New genome analysis scores risk of serious common diseases

15 August 2018 (Last Updated August 15th, 2018 09:52)

A research team in the US has devised a new genome analysis approach that can identify large proportions of people who are at a higher risk of developing serious common diseases such as coronary artery disease.

New genome analysis scores risk of serious common diseases
Using ‘polygenic risk scoring’, researchers can identify people at high risk for common diseases. Credit: Lauren Solomon/Broad Communications.

A research team in the US has devised a new genome analysis approach that can identify large proportions of people who are at a higher risk of developing serious common diseases such as coronary artery disease.

The research has been carried out by the Broad Institute of MIT and Harvard in partnership with Massachusetts General Hospital (MGH) and Harvard Medical School.

According to the researchers, this polygenic risk scoring can predict greater chances of developing potentially fatal disorders well before the appearance of symptoms.

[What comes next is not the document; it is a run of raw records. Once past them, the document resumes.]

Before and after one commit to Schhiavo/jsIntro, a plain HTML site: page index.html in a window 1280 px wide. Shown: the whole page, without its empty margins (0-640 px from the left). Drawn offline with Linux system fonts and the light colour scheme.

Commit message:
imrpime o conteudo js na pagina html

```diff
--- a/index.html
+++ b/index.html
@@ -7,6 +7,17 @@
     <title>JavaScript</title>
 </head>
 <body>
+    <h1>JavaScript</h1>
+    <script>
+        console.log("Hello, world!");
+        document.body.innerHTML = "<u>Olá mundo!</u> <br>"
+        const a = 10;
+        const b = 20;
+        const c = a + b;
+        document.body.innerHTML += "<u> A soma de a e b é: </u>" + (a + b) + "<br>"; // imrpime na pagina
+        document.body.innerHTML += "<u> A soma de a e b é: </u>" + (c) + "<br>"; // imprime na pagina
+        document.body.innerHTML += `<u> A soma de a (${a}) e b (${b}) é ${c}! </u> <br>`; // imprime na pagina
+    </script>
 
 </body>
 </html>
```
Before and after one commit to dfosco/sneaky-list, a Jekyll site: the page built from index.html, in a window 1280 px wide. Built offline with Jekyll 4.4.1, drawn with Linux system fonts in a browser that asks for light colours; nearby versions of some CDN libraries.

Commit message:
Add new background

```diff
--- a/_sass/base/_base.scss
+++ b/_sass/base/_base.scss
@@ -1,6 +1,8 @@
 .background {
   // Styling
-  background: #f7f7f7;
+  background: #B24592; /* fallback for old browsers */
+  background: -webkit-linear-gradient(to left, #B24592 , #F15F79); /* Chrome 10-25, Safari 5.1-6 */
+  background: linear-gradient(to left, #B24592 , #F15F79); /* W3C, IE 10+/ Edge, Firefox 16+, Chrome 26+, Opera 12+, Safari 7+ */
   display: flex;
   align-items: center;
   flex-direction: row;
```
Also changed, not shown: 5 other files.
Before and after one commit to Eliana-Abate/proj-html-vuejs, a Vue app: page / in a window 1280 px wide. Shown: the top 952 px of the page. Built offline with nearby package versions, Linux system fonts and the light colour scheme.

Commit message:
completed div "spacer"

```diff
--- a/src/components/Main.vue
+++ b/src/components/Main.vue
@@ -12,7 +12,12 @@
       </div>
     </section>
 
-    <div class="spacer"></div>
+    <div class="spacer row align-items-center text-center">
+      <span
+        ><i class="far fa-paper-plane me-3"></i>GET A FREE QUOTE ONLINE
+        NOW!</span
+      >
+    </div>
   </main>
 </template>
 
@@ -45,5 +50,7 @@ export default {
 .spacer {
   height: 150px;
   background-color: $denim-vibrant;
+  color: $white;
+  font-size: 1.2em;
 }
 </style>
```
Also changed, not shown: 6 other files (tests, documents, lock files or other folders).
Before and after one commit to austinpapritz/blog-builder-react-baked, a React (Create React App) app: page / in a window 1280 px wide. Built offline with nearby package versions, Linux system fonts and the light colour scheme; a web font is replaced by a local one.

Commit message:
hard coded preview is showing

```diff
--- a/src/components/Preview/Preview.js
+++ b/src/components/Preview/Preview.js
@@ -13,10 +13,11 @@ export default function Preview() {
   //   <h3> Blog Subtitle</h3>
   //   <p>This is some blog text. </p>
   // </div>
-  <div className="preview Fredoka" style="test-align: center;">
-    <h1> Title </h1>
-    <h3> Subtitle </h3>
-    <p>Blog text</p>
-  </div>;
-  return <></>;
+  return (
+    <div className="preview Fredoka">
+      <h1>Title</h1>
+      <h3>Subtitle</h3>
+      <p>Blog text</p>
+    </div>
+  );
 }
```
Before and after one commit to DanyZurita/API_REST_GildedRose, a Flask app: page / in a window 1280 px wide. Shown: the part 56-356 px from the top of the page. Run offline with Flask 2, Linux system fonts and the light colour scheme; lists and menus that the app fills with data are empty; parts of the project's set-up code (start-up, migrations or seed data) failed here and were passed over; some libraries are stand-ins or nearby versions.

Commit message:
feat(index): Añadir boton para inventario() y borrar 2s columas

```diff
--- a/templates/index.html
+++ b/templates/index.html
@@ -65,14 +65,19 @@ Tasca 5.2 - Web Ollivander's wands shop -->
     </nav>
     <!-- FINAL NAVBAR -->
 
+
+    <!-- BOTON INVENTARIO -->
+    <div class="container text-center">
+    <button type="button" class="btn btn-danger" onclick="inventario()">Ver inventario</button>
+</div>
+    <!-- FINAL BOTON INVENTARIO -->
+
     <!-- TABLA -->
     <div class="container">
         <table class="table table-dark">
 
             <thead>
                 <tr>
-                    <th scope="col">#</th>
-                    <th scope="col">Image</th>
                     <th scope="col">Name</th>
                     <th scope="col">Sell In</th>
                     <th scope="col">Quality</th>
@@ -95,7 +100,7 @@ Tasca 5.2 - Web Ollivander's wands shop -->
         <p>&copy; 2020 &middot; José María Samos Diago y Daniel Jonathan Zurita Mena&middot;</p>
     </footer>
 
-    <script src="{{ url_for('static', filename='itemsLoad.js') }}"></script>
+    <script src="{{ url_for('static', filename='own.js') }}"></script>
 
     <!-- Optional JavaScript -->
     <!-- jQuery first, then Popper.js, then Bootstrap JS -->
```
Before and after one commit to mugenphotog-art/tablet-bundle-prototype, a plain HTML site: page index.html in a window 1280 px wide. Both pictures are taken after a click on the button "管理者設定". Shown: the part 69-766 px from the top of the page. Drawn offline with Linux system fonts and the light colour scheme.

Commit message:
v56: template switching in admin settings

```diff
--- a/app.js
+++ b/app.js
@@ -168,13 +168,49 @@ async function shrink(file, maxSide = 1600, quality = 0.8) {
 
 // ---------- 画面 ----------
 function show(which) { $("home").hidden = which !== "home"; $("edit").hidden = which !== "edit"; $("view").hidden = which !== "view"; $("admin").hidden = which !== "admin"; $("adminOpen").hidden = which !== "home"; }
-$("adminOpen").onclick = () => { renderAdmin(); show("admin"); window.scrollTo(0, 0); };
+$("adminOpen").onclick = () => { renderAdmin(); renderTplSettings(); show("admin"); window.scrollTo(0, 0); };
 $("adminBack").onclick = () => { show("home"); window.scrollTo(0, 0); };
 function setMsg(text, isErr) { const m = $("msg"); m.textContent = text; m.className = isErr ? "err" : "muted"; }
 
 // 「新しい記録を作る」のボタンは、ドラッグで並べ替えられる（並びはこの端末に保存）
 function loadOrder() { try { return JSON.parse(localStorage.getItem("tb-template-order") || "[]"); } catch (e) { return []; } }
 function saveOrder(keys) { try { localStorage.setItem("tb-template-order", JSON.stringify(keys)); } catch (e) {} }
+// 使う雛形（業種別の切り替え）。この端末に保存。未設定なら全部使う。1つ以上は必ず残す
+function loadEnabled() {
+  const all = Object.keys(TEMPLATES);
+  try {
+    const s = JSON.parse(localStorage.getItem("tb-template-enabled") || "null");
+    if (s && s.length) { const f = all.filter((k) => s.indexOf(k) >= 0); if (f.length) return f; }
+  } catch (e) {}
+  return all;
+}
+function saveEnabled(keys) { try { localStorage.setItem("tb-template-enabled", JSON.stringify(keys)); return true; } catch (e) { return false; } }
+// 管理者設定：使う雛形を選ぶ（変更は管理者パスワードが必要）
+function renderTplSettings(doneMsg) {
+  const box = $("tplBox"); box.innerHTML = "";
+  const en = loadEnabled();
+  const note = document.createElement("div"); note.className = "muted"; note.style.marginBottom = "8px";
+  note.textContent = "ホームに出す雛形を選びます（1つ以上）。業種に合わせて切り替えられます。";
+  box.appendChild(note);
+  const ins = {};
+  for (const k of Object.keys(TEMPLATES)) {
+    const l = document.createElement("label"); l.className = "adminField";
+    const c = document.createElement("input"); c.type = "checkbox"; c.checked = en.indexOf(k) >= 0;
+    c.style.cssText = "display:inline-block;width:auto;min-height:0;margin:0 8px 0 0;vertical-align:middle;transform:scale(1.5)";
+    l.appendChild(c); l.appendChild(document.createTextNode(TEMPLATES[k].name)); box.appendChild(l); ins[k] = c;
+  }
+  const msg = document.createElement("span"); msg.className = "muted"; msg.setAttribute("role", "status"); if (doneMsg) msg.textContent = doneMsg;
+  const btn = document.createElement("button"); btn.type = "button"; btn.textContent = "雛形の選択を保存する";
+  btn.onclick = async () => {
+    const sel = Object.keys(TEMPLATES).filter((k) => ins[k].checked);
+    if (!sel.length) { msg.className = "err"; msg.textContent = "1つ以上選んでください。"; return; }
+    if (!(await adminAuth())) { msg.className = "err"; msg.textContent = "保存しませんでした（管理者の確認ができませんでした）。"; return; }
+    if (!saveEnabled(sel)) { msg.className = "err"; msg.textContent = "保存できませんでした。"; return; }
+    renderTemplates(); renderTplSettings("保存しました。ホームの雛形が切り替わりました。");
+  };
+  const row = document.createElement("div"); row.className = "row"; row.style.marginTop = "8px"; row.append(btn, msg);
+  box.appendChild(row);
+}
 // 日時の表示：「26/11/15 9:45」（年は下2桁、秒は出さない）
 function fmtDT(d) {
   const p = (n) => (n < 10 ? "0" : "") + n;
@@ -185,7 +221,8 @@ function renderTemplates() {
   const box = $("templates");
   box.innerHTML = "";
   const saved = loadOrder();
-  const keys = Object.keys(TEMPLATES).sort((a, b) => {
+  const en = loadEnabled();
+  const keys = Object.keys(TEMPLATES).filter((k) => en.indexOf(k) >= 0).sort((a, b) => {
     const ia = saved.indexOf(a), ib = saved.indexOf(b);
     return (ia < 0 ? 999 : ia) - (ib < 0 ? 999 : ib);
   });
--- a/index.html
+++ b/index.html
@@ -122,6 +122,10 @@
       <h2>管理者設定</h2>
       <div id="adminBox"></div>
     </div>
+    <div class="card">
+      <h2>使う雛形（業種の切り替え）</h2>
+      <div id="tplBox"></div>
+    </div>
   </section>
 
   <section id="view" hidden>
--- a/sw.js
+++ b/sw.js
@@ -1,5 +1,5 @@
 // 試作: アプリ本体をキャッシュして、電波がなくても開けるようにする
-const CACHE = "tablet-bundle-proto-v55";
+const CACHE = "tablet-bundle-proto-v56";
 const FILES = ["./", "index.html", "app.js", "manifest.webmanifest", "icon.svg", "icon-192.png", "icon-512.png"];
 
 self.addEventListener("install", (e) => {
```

The scoring for disease risk leverages algorithms that were trained by the team using data obtained during large-scale genome-wide association studies.

“According to the researchers, this polygenic risk scoring can predict greater chances of developing potentially fatal disorders well before the appearance of symptoms.”

These studies were designed to identify genetic variants related to coronary artery disease, atrial fibrillation, type 2 diabetes, inflammatory bowel disease and breast cancer.

A computational algorithm was applied to each disease in order to integrate information from all the variants into a single polygenic risk score. This score can predict a person’s likelihood of developing these diseases depending on their genome.

The polygenic risk score algorithms were tested and validated on data from more than 400,000 individuals in the UK Biobank.

However, the genome analysis tests are primarily based on information from Europeans, and larger studies for additional ethnic groups are required to confirm their applications.

To test for other common diseases, the algorithms require further research for gathering genome-wide association data and validating the scores with reference biobanks.

Broad Institute Cardiovascular Disease Initiative director Sekar Kathiresan said: “We envision polygenic risk scores as a way to identify people at high or low risk for a disease, perhaps as early as birth, and then use that information to target interventions – either lifestyle modifications or treatments – to prevent disease.”